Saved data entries
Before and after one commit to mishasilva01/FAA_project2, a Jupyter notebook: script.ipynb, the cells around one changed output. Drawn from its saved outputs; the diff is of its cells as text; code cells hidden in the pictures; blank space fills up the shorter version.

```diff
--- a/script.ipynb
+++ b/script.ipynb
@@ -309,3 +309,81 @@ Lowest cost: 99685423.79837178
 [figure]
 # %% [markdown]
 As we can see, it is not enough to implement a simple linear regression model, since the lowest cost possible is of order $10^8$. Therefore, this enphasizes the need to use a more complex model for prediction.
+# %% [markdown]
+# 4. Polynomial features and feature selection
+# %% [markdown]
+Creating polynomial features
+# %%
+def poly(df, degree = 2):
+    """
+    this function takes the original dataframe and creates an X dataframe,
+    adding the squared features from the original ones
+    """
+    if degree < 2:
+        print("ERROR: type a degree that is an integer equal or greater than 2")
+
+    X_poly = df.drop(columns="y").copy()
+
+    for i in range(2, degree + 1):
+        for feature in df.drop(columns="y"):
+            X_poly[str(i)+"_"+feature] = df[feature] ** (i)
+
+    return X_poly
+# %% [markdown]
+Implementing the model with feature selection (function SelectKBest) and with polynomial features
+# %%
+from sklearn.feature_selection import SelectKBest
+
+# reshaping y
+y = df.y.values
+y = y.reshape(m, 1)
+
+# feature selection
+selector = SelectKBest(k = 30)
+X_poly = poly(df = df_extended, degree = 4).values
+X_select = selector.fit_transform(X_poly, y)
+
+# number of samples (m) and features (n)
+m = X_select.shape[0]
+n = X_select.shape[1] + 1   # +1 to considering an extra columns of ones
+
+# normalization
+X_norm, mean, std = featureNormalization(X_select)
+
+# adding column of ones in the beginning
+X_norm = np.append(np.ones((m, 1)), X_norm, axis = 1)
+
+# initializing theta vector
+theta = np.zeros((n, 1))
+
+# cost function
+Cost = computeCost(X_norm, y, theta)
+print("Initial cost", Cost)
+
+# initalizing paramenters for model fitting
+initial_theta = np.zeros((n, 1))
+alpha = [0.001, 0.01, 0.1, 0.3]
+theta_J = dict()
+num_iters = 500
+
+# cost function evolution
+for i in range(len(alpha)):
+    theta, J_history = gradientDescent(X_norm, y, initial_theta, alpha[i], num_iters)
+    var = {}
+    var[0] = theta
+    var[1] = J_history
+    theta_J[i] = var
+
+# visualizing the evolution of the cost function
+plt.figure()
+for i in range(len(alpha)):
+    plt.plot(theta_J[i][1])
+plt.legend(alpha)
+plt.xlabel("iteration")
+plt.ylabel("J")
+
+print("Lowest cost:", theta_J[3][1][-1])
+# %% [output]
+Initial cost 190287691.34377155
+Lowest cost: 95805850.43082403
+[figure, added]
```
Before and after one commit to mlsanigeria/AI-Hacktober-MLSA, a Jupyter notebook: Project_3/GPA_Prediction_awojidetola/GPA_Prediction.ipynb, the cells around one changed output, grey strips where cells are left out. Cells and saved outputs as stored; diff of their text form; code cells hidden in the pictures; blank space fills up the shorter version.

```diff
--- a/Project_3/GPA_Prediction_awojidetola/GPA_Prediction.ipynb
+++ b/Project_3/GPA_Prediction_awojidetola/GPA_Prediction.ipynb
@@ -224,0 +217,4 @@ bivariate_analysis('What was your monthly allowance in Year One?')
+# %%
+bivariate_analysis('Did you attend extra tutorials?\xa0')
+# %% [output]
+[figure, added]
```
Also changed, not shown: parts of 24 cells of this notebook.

TASK GOAL:
In this exercise, the data above is to be printed exactly.

FINAL ANSWER:
Before and after one commit to mishasilva01/FAA_project2, a Jupyter notebook: script.ipynb, the cells around one changed output. Drawn from its saved outputs; the diff is of its cells as text; code cells hidden in the pictures; blank space fills up the shorter version.

```diff
--- a/script.ipynb
+++ b/script.ipynb
@@ -309,3 +309,81 @@ Lowest cost: 99685423.79837178
 [figure]
 # %% [markdown]
 As we can see, it is not enough to implement a simple linear regression model, since the lowest cost possible is of order $10^8$. Therefore, this enphasizes the need to use a more complex model for prediction.
+# %% [markdown]
+# 4. Polynomial features and feature selection
+# %% [markdown]
+Creating polynomial features
+# %%
+def poly(df, degree = 2):
+    """
+    this function takes the original dataframe and creates an X dataframe,
+    adding the squared features from the original ones
+    """
+    if degree < 2:
+        print("ERROR: type a degree that is an integer equal or greater than 2")
+
+    X_poly = df.drop(columns="y").copy()
+
+    for i in range(2, degree + 1):
+        for feature in df.drop(columns="y"):
+            X_poly[str(i)+"_"+feature] = df[feature] ** (i)
+
+    return X_poly
+# %% [markdown]
+Implementing the model with feature selection (function SelectKBest) and with polynomial features
+# %%
+from sklearn.feature_selection import SelectKBest
+
+# reshaping y
+y = df.y.values
+y = y.reshape(m, 1)
+
+# feature selection
+selector = SelectKBest(k = 30)
+X_poly = poly(df = df_extended, degree = 4).values
+X_select = selector.fit_transform(X_poly, y)
+
+# number of samples (m) and features (n)
+m = X_select.shape[0]
+n = X_select.shape[1] + 1   # +1 to considering an extra columns of ones
+
+# normalization
+X_norm, mean, std = featureNormalization(X_select)
+
+# adding column of ones in the beginning
+X_norm = np.append(np.ones((m, 1)), X_norm, axis = 1)
+
+# initializing theta vector
+theta = np.zeros((n, 1))
+
+# cost function
+Cost = computeCost(X_norm, y, theta)
+print("Initial cost", Cost)
+
+# initalizing paramenters for model fitting
+initial_theta = np.zeros((n, 1))
+alpha = [0.001, 0.01, 0.1, 0.3]
+theta_J = dict()
+num_iters = 500
+
+# cost function evolution
+for i in range(len(alpha)):
+    theta, J_history = gradientDescent(X_norm, y, initial_theta, alpha[i], num_iters)
+    var = {}
+    var[0] = theta
+    var[1] = J_history
+    theta_J[i] = var
+
+# visualizing the evolution of the cost function
+plt.figure()
+for i in range(len(alpha)):
+    plt.plot(theta_J[i][1])
+plt.legend(alpha)
+plt.xlabel("iteration")
+plt.ylabel("J")
+
+print("Lowest cost:", theta_J[3][1][-1])
+# %% [output]
+Initial cost 190287691.34377155
+Lowest cost: 95805850.43082403
+[figure, added]
```
Before and after one commit to mlsanigeria/AI-Hacktober-MLSA, a Jupyter notebook: Project_3/GPA_Prediction_awojidetola/GPA_Prediction.ipynb, the cells around one changed output, grey strips where cells are left out. Cells and saved outputs as stored; diff of their text form; code cells hidden in the pictures; blank space fills up the shorter version.

```diff
--- a/Project_3/GPA_Prediction_awojidetola/GPA_Prediction.ipynb
+++ b/Project_3/GPA_Prediction_awojidetola/GPA_Prediction.ipynb
@@ -224,0 +217,4 @@ bivariate_analysis('What was your monthly allowance in Year One?')
+# %%
+bivariate_analysis('Did you attend extra tutorials?\xa0')
+# %% [output]
+[figure, added]
```
Also changed, not shown: parts of 24 cells of this notebook.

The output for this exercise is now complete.